*** Extracted records ***
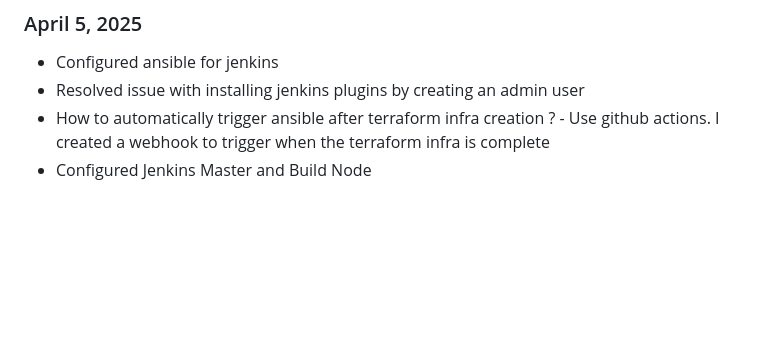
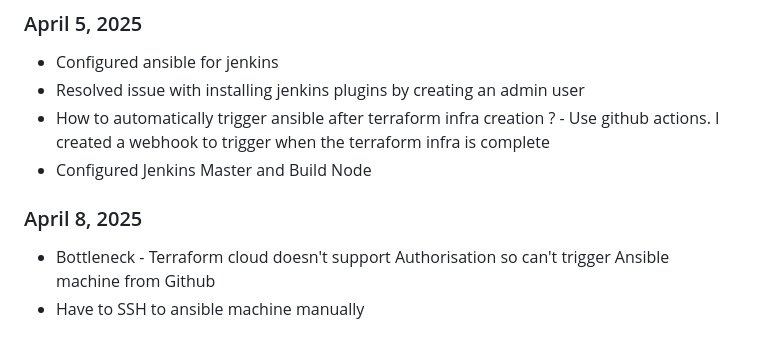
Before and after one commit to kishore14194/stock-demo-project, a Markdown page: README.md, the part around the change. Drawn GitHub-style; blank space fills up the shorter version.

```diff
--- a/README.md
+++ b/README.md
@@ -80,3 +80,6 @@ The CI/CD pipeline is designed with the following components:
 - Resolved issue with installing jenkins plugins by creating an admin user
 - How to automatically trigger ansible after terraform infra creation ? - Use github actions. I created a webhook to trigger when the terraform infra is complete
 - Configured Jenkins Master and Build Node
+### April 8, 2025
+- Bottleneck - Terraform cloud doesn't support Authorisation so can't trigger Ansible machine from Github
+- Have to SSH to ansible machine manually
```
***
** Work task **
Would you please return all lines from the listing above that contain "README"?

** Reply **
Before and after one commit to kishore14194/stock-demo-project, a Markdown page: README.md, the part around the change. Drawn GitHub-style; blank space fills up the shorter version.
--- a/README.md
+++ b/README.md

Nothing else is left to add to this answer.